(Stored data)
>>

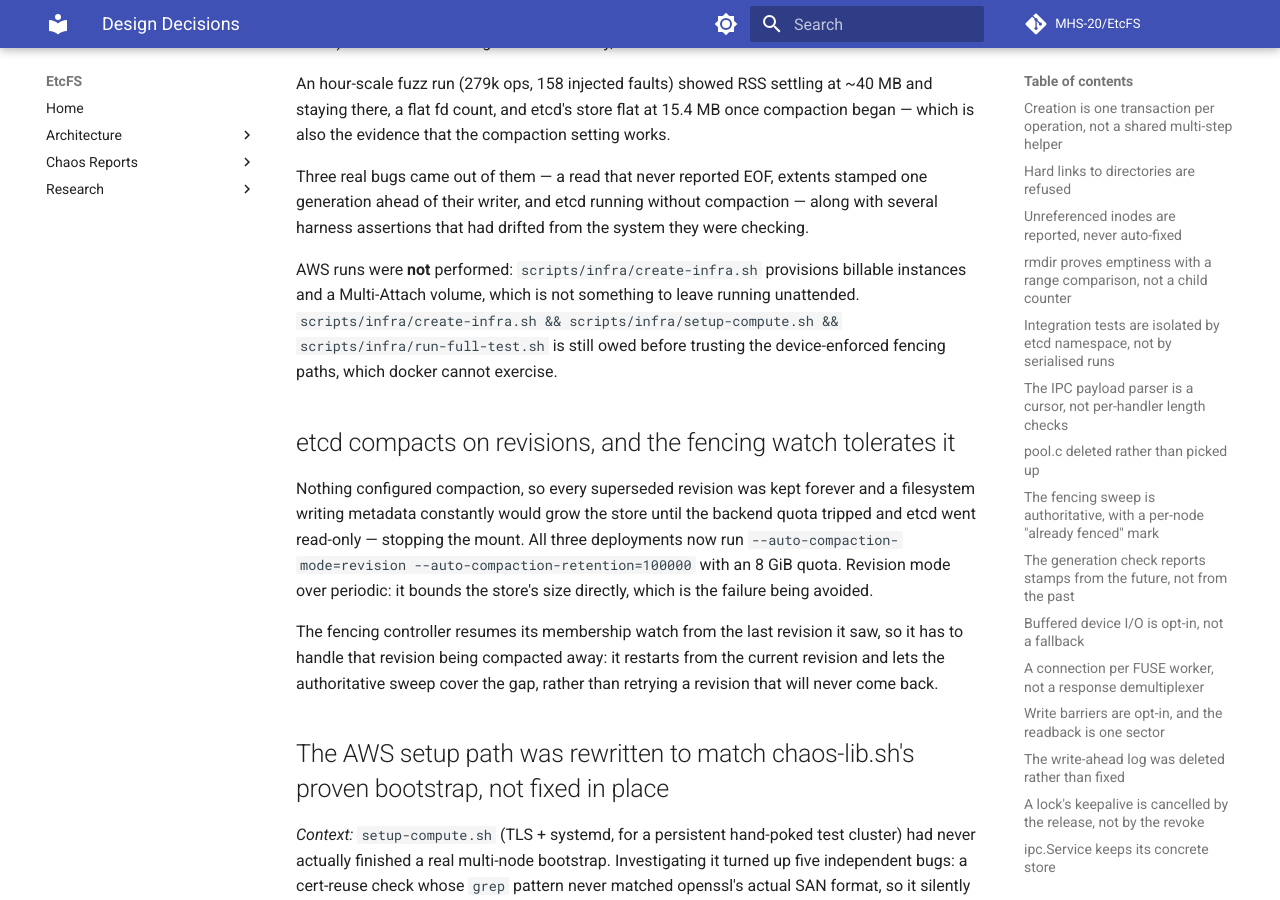
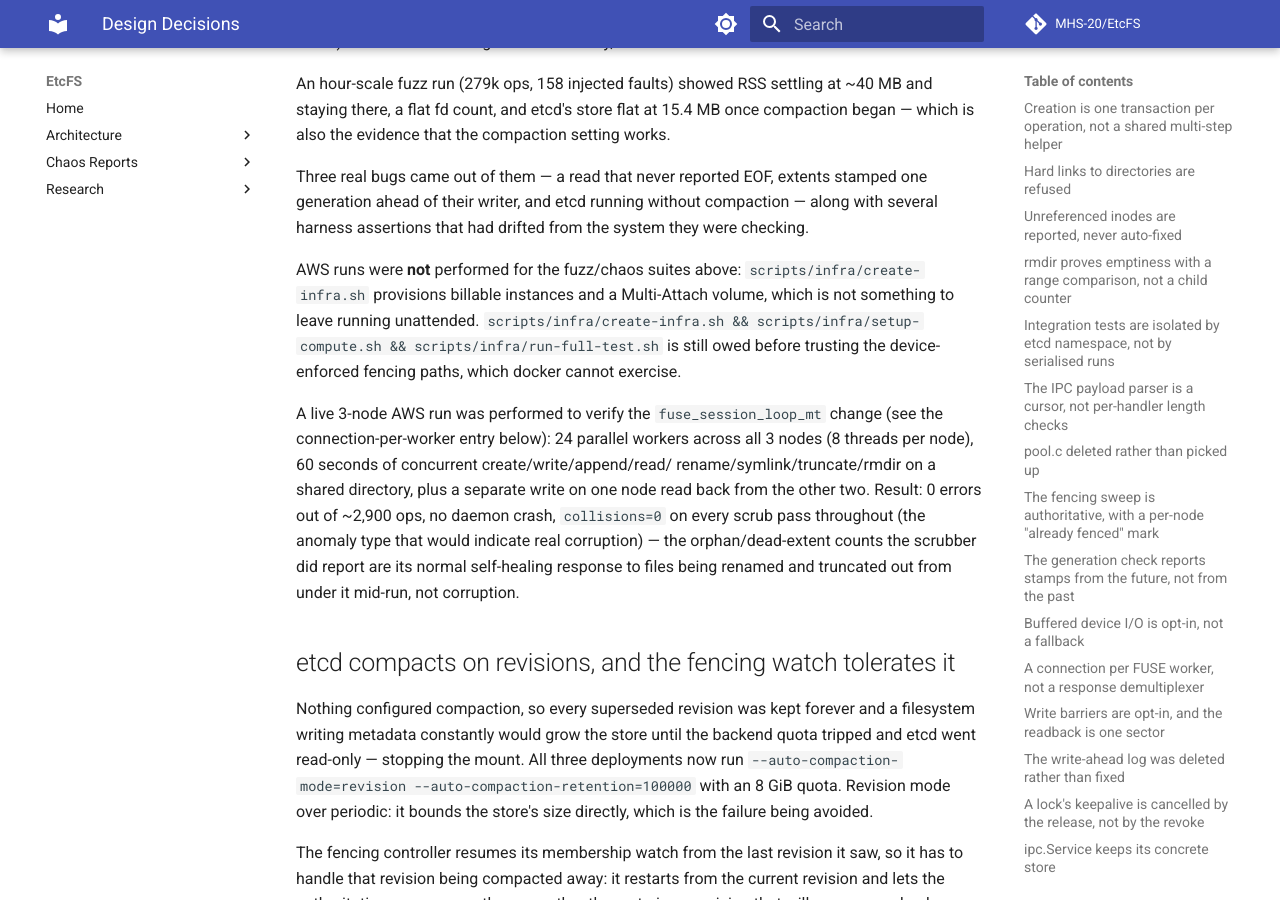
Before and after one commit to MHS-20/EtcFS, an MkDocs documentation site: the page built from docs/design-decisions.md, in a window 1280 px wide and 900 px high, scrolled down 4644 px. Built offline with MkDocs 1.6.1 and Material for MkDocs 9.7.7, drawn with Linux system fonts in a browser that asks for light colours; comment, search, counter and statistics services are not loaded.

Commit message:
fix(bench): gave etcfs numjobs>1 threads their own file, plus verified concurrency safety on live AWS cluster

```diff
--- a/docs/design-decisions.md
+++ b/docs/design-decisions.md
@@ -186,11 +186,21 @@ stamped one generation ahead of their writer, and etcd running without
 compaction — along with several harness assertions that had drifted from the
 system they were checking.
 
-AWS runs were **not** performed: `scripts/infra/create-infra.sh` provisions
-billable instances and a Multi-Attach volume, which is not something to leave
-running unattended. `scripts/infra/create-infra.sh && scripts/infra/setup-compute.sh
+AWS runs were **not** performed for the fuzz/chaos suites above: `scripts/infra/create-infra.sh`
+provisions billable instances and a Multi-Attach volume, which is not something
+to leave running unattended. `scripts/infra/create-infra.sh && scripts/infra/setup-compute.sh
 && scripts/infra/run-full-test.sh` is still owed before trusting the
 device-enforced fencing paths, which docker cannot exercise.
+
+A live 3-node AWS run was performed to verify the `fuse_session_loop_mt` change
+(see the connection-per-worker entry below): 24 parallel workers across all 3
+nodes (8 threads per node), 60 seconds of concurrent create/write/append/read/
+rename/symlink/truncate/rmdir on a shared directory, plus a separate write on
+one node read back from the other two. Result: 0 errors out of ~2,900 ops, no
+daemon crash, `collisions=0` on every scrub pass throughout (the anomaly type
+that would indicate real corruption) — the orphan/dead-extent counts the
+scrubber did report are its normal self-healing response to files being
+renamed and truncated out from under it mid-run, not corruption.
 
 ## etcd compacts on revisions, and the fencing watch tolerates it
 
```
Also changed, not shown: docs/TODO.md (+1 -1 lines), docs/architecture/reliability/performance-benchmarks.md (+14 -2 lines), 1 other file.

<<

## PROBLEM
Without the pictures, reproduce every line of the records above exactly.

## ANSWER TO THIS TASK
Before and after one commit to MHS-20/EtcFS, an MkDocs documentation site: the page built from docs/design-decisions.md, in a window 1280 px wide and 900 px high, scrolled down 4644 px. Built offline with MkDocs 1.6.1 and Material for MkDocs 9.7.7, drawn with Linux system fonts in a browser that asks for light colours; comment, search, counter and statistics services are not loaded.

Commit message:
fix(bench): gave etcfs numjobs>1 threads their own file, plus verified concurrency safety on live AWS cluster

```diff
--- a/docs/design-decisions.md
+++ b/docs/design-decisions.md
@@ -186,11 +186,21 @@ stamped one generation ahead of their writer, and etcd running without
 compaction — along with several harness assertions that had drifted from the
 system they were checking.
 
-AWS runs were **not** performed: `scripts/infra/create-infra.sh` provisions
-billable instances and a Multi-Attach volume, which is not something to leave
-running unattended. `scripts/infra/create-infra.sh && scripts/infra/setup-compute.sh
+AWS runs were **not** performed for the fuzz/chaos suites above: `scripts/infra/create-infra.sh`
+provisions billable instances and a Multi-Attach volume, which is not something
+to leave running unattended. `scripts/infra/create-infra.sh && scripts/infra/setup-compute.sh
 && scripts/infra/run-full-test.sh` is still owed before trusting the
 device-enforced fencing paths, which docker cannot exercise.
+
+A live 3-node AWS run was performed to verify the `fuse_session_loop_mt` change
+(see the connection-per-worker entry below): 24 parallel workers across all 3
+nodes (8 threads per node), 60 seconds of concurrent create/write/append/read/
+rename/symlink/truncate/rmdir on a shared directory, plus a separate write on
+one node read back from the other two. Result: 0 errors out of ~2,900 ops, no
+daemon crash, `collisions=0` on every scrub pass throughout (the anomaly type
+that would indicate real corruption) — the orphan/dead-extent counts the
+scrubber did report are its normal self-healing response to files being
+renamed and truncated out from under it mid-run, not corruption.
 
 ## etcd compacts on revisions, and the fencing watch tolerates it
 
```
Also changed, not shown: docs/TODO.md (+1 -1 lines), docs/architecture/reliability/performance-benchmarks.md (+14 -2 lines), 1 other file.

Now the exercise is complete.